President Obama's debt-reduction tax-the-rich plan may be unrealistic and "highly partisan," but it's thrilling, declares Dana Milbank in the Washington Post. At last, "the president hasn’t conceded the race before the starter’s gun, hasn’t begun a game of strip poker in his boxer shorts," he notes. For once it was "refreshing to see the president delivering a speech that appealed to the heart rather than the cerebrum." The "class warrior" presented a choice: "Either ask the wealthiest Americans to pay their fair share in taxes," or turn to the less fortunate to pick up a bigger burden.
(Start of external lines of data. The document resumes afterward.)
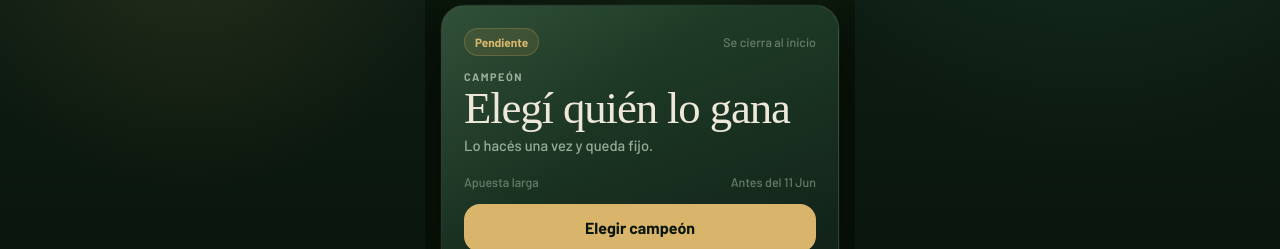
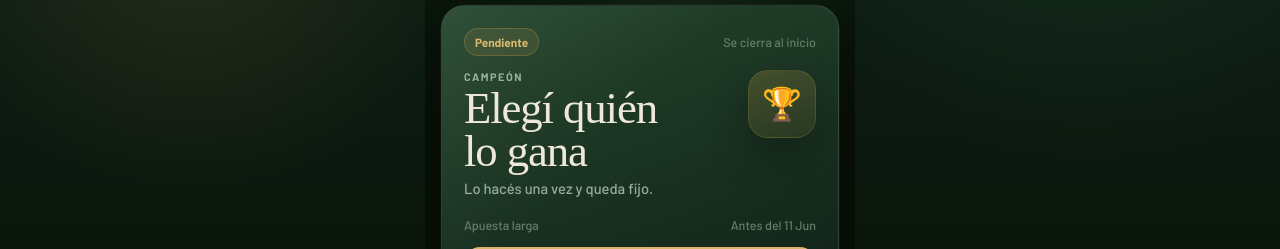
Before and after one commit to guidokogan1/prode, a Next.js app: page / in a window 1280 px wide. Shown: the part 176-425 px from the top of the page. Built offline with nearby package versions, Linux system fonts and the light colour scheme; no server answers; a web font is replaced by a local one.

Commit message:
Refine champion selection feedback

```diff
--- a/components/champion-home-card.tsx
+++ b/components/champion-home-card.tsx
@@ -19,12 +19,31 @@ export function ChampionHomeCard() {
           <span className="micro-copy">Se cierra al inicio</span>
         </div>
 
+        <div style={{ display: "grid", gridTemplateColumns: "1fr auto", gap: 14, alignItems: "start" }}>
           <div className="title-stack">
             <p className="eyebrow">Campeón</p>
             <h2 className="display-title" style={{ fontSize: "clamp(2rem, 7vw, 2.8rem)" }}>
               Elegí quién lo gana
             </h2>
             <p className="muted-copy">Lo hacés una vez y queda fijo.</p>
+          </div>
+
+          <div
+            aria-hidden="true"
+            style={{
+              width: 68,
+              height: 68,
+              borderRadius: 20,
+              display: "grid",
+              placeItems: "center",
+              background: "linear-gradient(160deg, rgba(212,166,75,0.22) 0%, rgba(212,166,75,0.08) 100%)",
+              border: "1px solid rgba(212,166,75,0.16)",
+              boxShadow: "0 18px 38px rgba(0,0,0,0.26)",
+              fontSize: "2rem",
+            }}
+          >
+            🏆
+          </div>
         </div>
       </div>
 
```
Also changed, not shown: components/champion-pick-card.tsx (+7 -4 lines). Lines whose indentation alone changed are shown as unchanged.
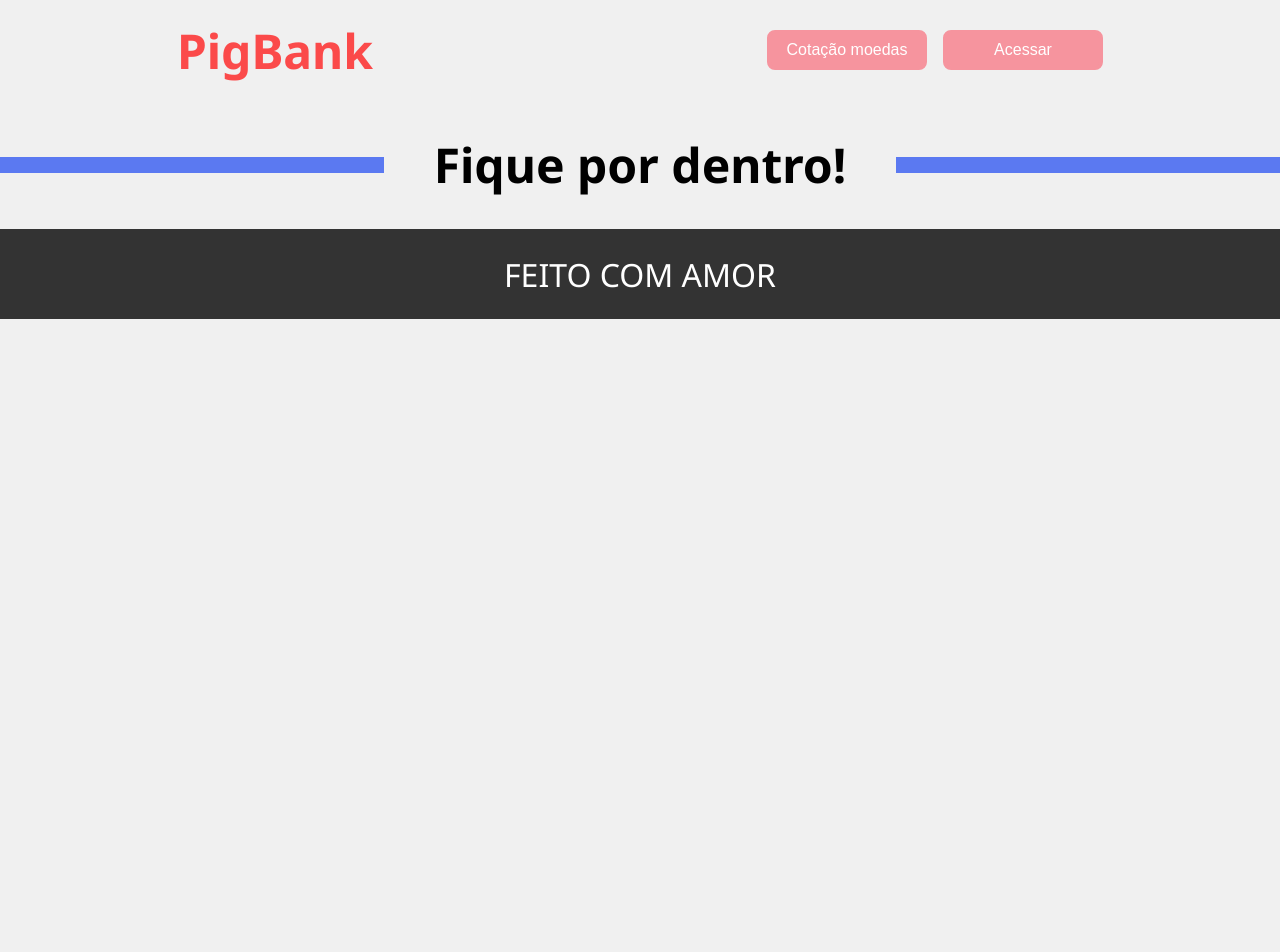
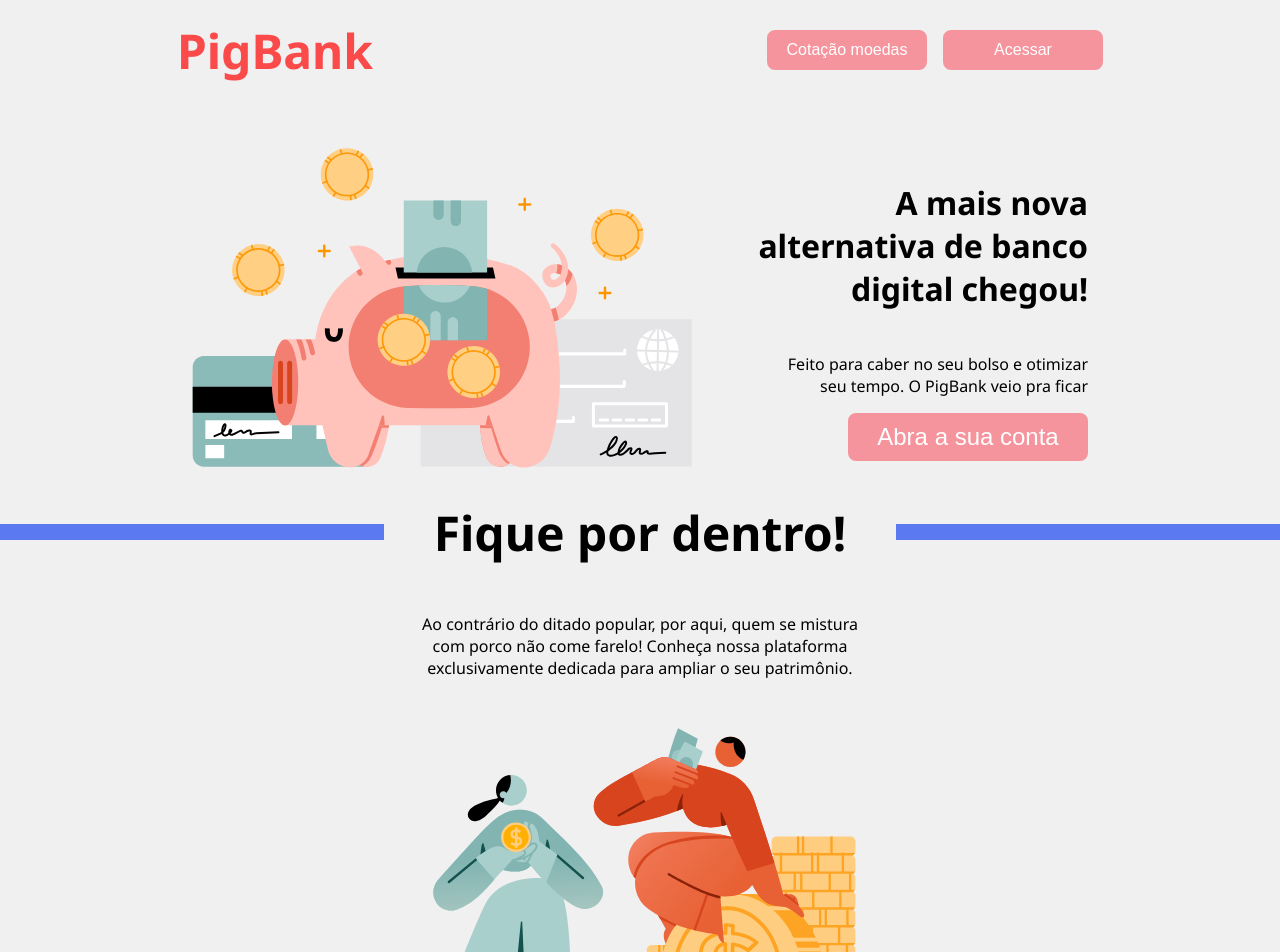
Before and after one commit to camposlaura/pigbank, a React (Create React App) app: page /404 in a window 1280 px wide. Shown: the top 952 px of the page. Before the commit the page ends 800 px from the top, so only its background shows below. Built offline with nearby package versions, Linux system fonts and the light colour scheme.

Commit message:
criação da homepage

```diff
--- /dev/null
+++ b/src/pages/HomePage/HomePage.css
@@ -0,0 +1,28 @@
+.page-container {
+    margin: 3rem 0;
+}
+
+.div-1, .div-2 {
+    margin: 0 12rem;
+    gap: 2rem;
+    display: flex;
+    align-items: center;
+    justify-content: center;
+    /* flex-wrap: wrap; */
+}
+
+.div-1-info {
+    display: flex;
+    flex-direction: column;
+    align-items: flex-end;
+    justify-content: space-between;
+    text-align: right;
+}
+
+.div-2 {
+    flex-direction: column;
+}
+
+img {
+    max-width: 500px;
+}
--- a/src/pages/HomePage/HomePage.jsx
+++ b/src/pages/HomePage/HomePage.jsx
@@ -5,13 +5,32 @@ import Button from '../../components/Button/Button'
 import Title from '../../components/Title/Title'
 import piggyBank from '../../assets/piggy-bank.svg'
 import people from '../../assets/people.svg'
+import './HomePage.css'
 
 function HomePage() {
     return (
         <>
             <Header />
 
-            <Title text='Fique por dentro!'/>
+            <div className='page-container'>
+
+                <div className='div-1'>
+                    <img src={piggyBank} alt="desenho de um cofre em formato de porquinho" />
+                    <div className='div-1-info'>
+                        <h2>A mais nova alternativa de banco digital chegou!</h2>
+                        <p>Feito para caber no seu bolso e otimizar<br/>seu tempo. O PigBank veio pra ficar</p>
+                        <Button>Abra a sua conta</Button>
+                    </div>
+                </div>
+
+                <Title text='Fique por dentro!'/>
+
+                <div className='div-2'>
+                    <p>Ao contrário do ditado popular, por aqui, quem se mistura<br/>com porco não come farelo! Conheça nossa plataforma<br/>exclusivamente dedicada para ampliar o seu patrimônio.</p>
+                    <img src={people} alt="desenho de pessoas com dinheiro" />
+                    <Button>Cotação Moedas</Button>
+                </div>
+            </div>
 
             <Footer />
         </>
```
"Whether his plan to tax the wealthy ever could—or should—become law is not really the point," writes Milbank. "Obama finally gave his side something to stand for after too much uncertainty." He tried to mobilize his troops, saying the fight is "not about numbers on a ledger," but rather about "fairness." This "late-term rally may be too late to save Obama, but it’s a welcome change," Milbank concludes. Demonstrators outside on Pennsylvania Avenue "don’t yet have the energy of the tea party," says Milbank, "but, at long last, Obama has given his side a reason to fight."